Wessing: There is another special treat when it comes to what should play a role in determining the sentence. An individual debt element is provided there. The level of penance is determined by the failure of the individual and not that of the company. This is a system break.
Ahlbrecht: The draft stipulates that penance will only be mitigated if all the mitigation requirements are met. And that the mitigation of penance does not apply if defense and investigation are in one hand. If this were deleted, much would be gained. That seems utopian. The bill continues to do so, although much has been discussed.
Rupert Stadler, Wolfgang Hatz, Ulf Johannemann are accused of being remanded in custody in economic proceedings. Do investigators use detention as a strategic tool?
Wessing: Pre-trial detention is not a legitimate means of extracting confessions. It is only used to ensure that a suspect does not evade the procedure or provides evidence. There has to be clear evidence of this. The risk of it happening must be over 50 percent. I have never experienced this in economic proceedings in my time.

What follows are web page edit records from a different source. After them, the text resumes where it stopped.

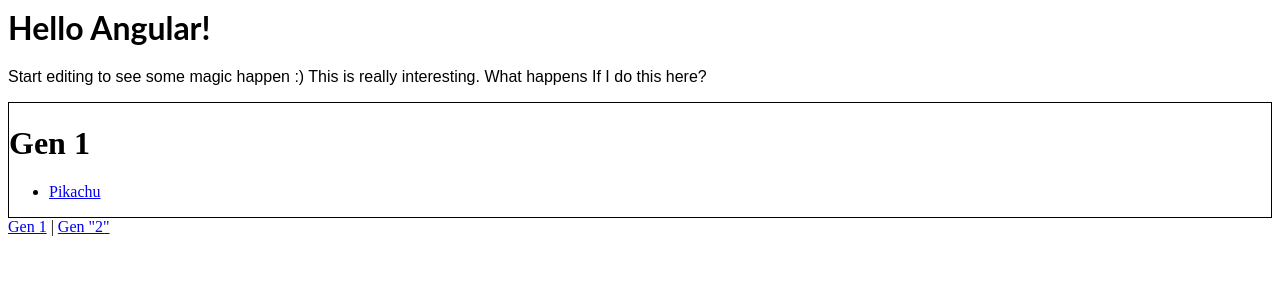
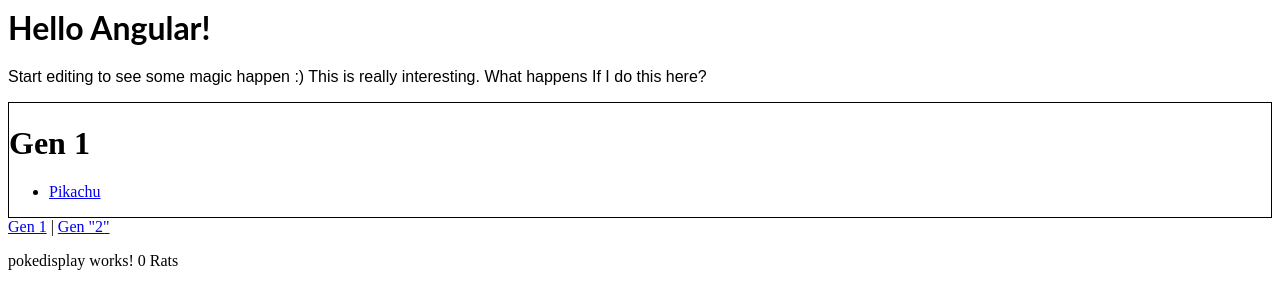
Before and after one commit to Reethe/JonAngular, an Angular app: page / in a window 1280 px wide. Shown: the top 308 px of the page. Built offline with nearby package versions, Linux system fonts and the light colour scheme.

Commit message:
2 files modified

```diff
--- a/src/app/app.component.html
+++ b/src/app/app.component.html
@@ -5,9 +5,4 @@
   What happens If I do this here?
 </p>
 <app-gen1></app-gen1>
-<nav>
-  <a routerLink="/pokedisplay/25" routerLinkActive="active">Gen 1</a>
-  |
-  <a routerLink="/pokedisplay/322" routerLinkActive="active">Gen "2"</a>
-</nav>
-<router-outlet></router-outlet>
+<app-pokedisplay></app-pokedisplay>
--- a/src/app/pokedisplay/pokedisplay.component.html
+++ b/src/app/pokedisplay/pokedisplay.component.html
@@ -1,5 +1,12 @@
+<nav>
+  <a routerLink="/pokedisplay/25" routerLinkActive="active">Gen 1</a>
+  |
+  <a routerLink="/pokedisplay/322" routerLinkActive="active">Gen "2"</a>
+</nav>
+
 <p>
  pokedisplay works!
  {{pokemon}}
  Rats
 </p>
+<!-- <router-outlet></router-outlet> -->
```
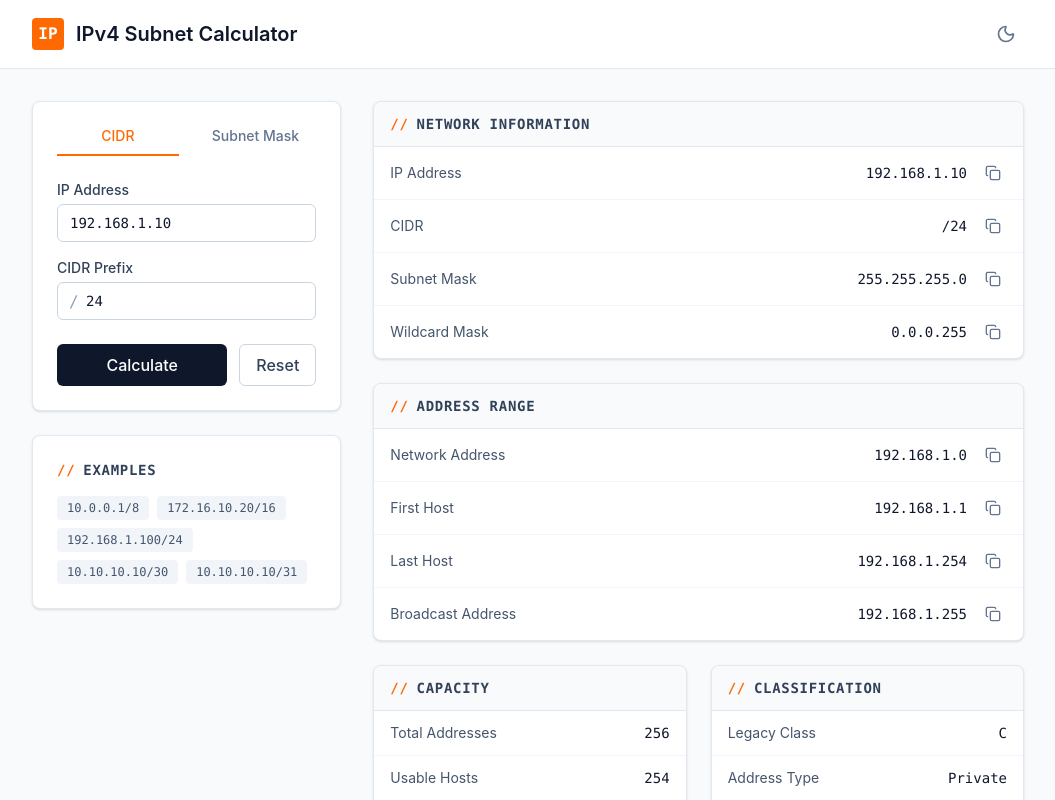
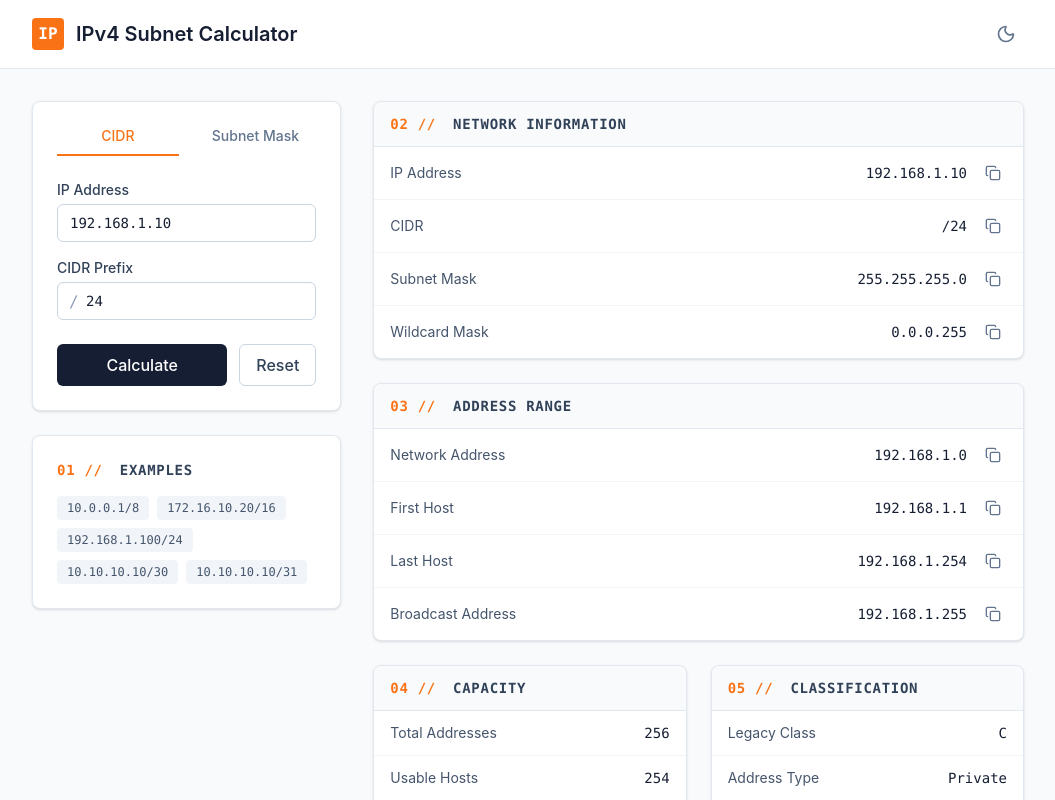
Before and after one commit to BangGempar/kalkulator-subnet, a React (Vite) app: page / in a window 1280 px wide. Both pictures are taken after a click on the button "Calculate". Shown: the top 800 px of the page, without its empty margins (112-1167 px from the left). Built offline with nearby package versions, Linux system fonts and the light colour scheme.

Commit message:
style: update theme colors to Navy/Slate and add numbered eyebrows

```diff
--- a/src/App.tsx
+++ b/src/App.tsx
@@ -12,7 +12,7 @@ function App() {
     result, error, calculate, reset
   } = useSubnetCalculator();
 
-  const [darkMode, setDarkMode] = useState(false);
+  const [darkMode, setDarkMode] = useState(true);
 
   useEffect(() => {
     const isDark = window.matchMedia('(prefers-color-scheme: dark)').matches;
@@ -155,8 +155,7 @@ function App() {
 
           <div className="bg-white dark:bg-slate-900 border border-slate-200 dark:border-slate-800 rounded-lg p-6 shadow-sm">
             <h3 className="font-mono text-sm font-semibold text-slate-700 dark:text-slate-300 mb-4 tracking-wider">
-              <span className="text-orange-500 mr-2">{"//"}</span>
-              EXAMPLES
+              <span className="text-orange-500 mr-2">01 //</span> EXAMPLES
             </h3>
             <div className="flex flex-wrap gap-2">
               {[
@@ -186,7 +185,7 @@ function App() {
           ) : (
             <div className="space-y-6 animate-in fade-in slide-in-from-bottom-4 duration-500">
               <ResultCard
-                title="NETWORK INFORMATION"
+                title="02 // NETWORK INFORMATION"
                 rows={[
                   { label: 'IP Address', value: result.ipAddress, copyable: true },
                   { label: 'CIDR', value: `/${result.cidr}`, copyable: true },
@@ -196,7 +195,7 @@ function App() {
               />
 
               <ResultCard
-                title="ADDRESS RANGE"
+                title="03 // ADDRESS RANGE"
                 rows={[
                   { label: 'Network Address', value: result.networkAddress, copyable: true },
                   { label: 'First Host', value: result.firstHost, copyable: true },
@@ -207,7 +206,7 @@ function App() {
 
               <div className="grid grid-cols-1 md:grid-cols-2 gap-6">
                 <ResultCard
-                  title="CAPACITY"
+                  title="04 // CAPACITY"
                   rows={[
                     { label: 'Total Addresses', value: formatNumber(result.totalAddresses) },
                     { label: 'Usable Hosts', value: formatNumber(result.usableHosts) },
@@ -216,7 +215,7 @@ function App() {
                 />
 
                 <ResultCard
-                  title="CLASSIFICATION"
+                  title="05 // CLASSIFICATION"
                   rows={[
                     { label: 'Legacy Class', value: result.addressClass },
                     { label: 'Address Type', value: result.addressType },
--- a/src/components/BinaryVisualization.tsx
+++ b/src/components/BinaryVisualization.tsx
@@ -23,8 +23,7 @@ export function BinaryVisualization({ ipBinary, maskBinary, prefix }: Props) {
     <div className="bg-slate-900 rounded-lg overflow-hidden border border-slate-800 shadow-sm text-slate-300">
       <div className="bg-slate-950 px-4 py-3 border-b border-slate-800">
         <h3 className="font-mono text-sm font-semibold text-slate-300 tracking-wider">
-          <span className="text-orange-500 mr-2">{"//"}</span>
-          BINARY
+          <span className="text-orange-500 mr-2">06 //</span> BINARY
         </h3>
       </div>
       <div className="p-4 overflow-x-auto">
--- a/src/components/ResultCard.tsx
+++ b/src/components/ResultCard.tsx
@@ -18,8 +18,9 @@ export function ResultCard({ title, rows }: Props) {
     <div className="bg-white dark:bg-slate-900 border border-slate-200 dark:border-slate-800 rounded-lg overflow-hidden shadow-sm">
       <div className="bg-slate-50 dark:bg-slate-950 px-4 py-3 border-b border-slate-200 dark:border-slate-800">
         <h3 className="font-mono text-sm font-semibold text-slate-700 dark:text-slate-300 tracking-wider">
-          <span className="text-orange-500 mr-2">{"//"}</span>
-          {title}
+          {title.includes("//") ? (
+            <><span className="text-orange-500 mr-2">{title.split("//")[0]}//</span>{title.split("//")[1]}</>
+          ) : title}
         </h3>
       </div>
       <div className="divide-y divide-slate-100 dark:divide-slate-800">
--- a/src/index.css
+++ b/src/index.css
@@ -2,7 +2,9 @@
 @import "tailwindcss";
 
 @theme {
-  --color-primary: #f97316;
+  --color-slate-900: #151e32;
+  --color-slate-950: #0b1121;
+  --color-orange-500: #f97316;
 }
 
 body {
```
Also changed, not shown: src/assets/Image 3.png (added).
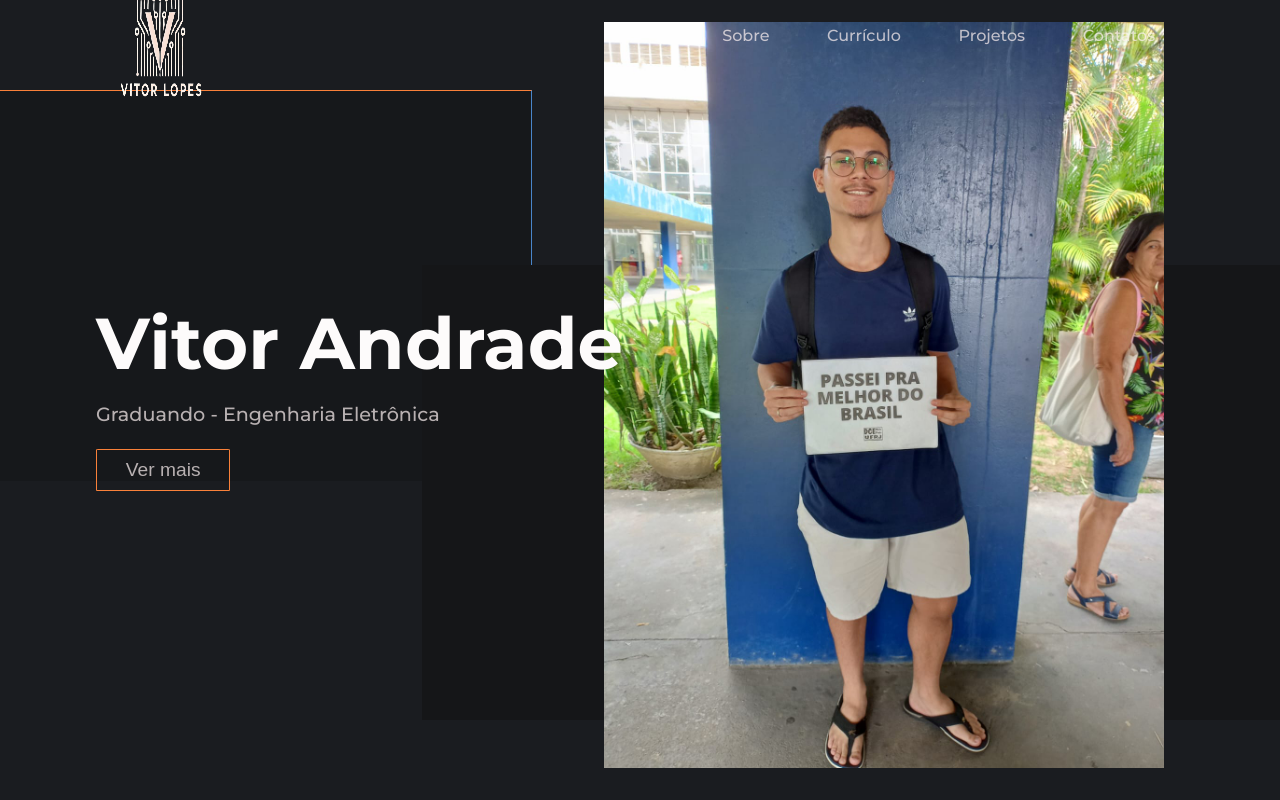
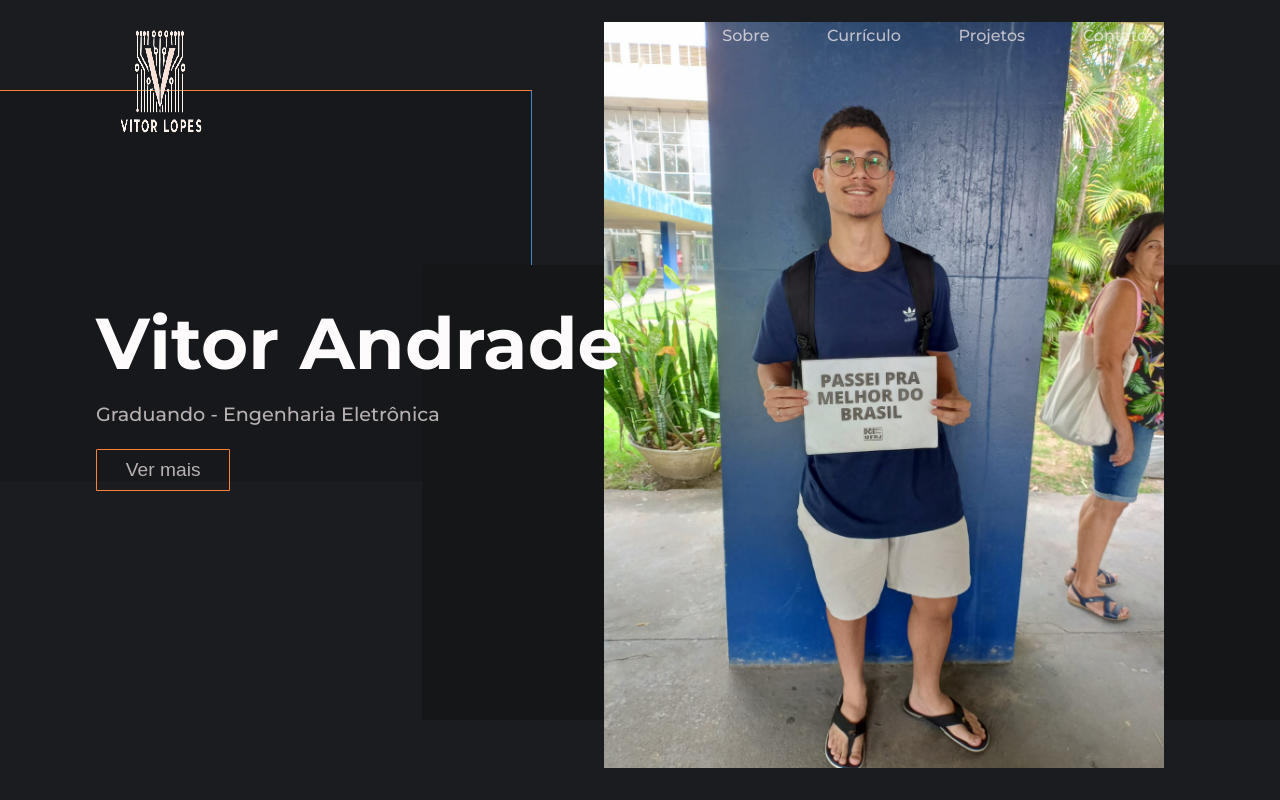
Before and after one commit to VitorAndradeLopes/Portfolio-Pagina_Pessoal, a plain HTML site: page index.html in a window 1280 px wide. Shown: the top 800 px of the page. Drawn offline with nearby package versions, Linux system fonts and the light colour scheme.

Commit message:
Update Pagina Pessoal.css

```diff
--- a/Pagina Pessoal.css
+++ b/Pagina Pessoal.css
@@ -95,7 +95,8 @@ body
 }
 .nav .logo
 {
-
+    width: 40px;
+    height: 60px
 }
 
 .nav ol
```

Lawyers made “Cum-Ex” possible through expert reports, the ex-tax director of Freshfields is accused. What does that mean for the industry?
Ahlbrecht: In any case, it shows that you have to fully familiarize yourself with the facts you are reviewing. I can only issue an expert opinion with a clear conscience if I know the facts exactly. The lawyer must make it clear to the client that he assumes that he has the complete facts.
Wessing: If you are walking on a fine line, you have to name the client much more clearly. Cum-Ex makes it clear: As a lawyer, as a law firm, I always have to ask myself the question “Do I want this?”. You not only have to turn on your head, but also listen to your gut feeling.
Mr. Wessing, Mr. Ahlbrecht, thank you for the interview.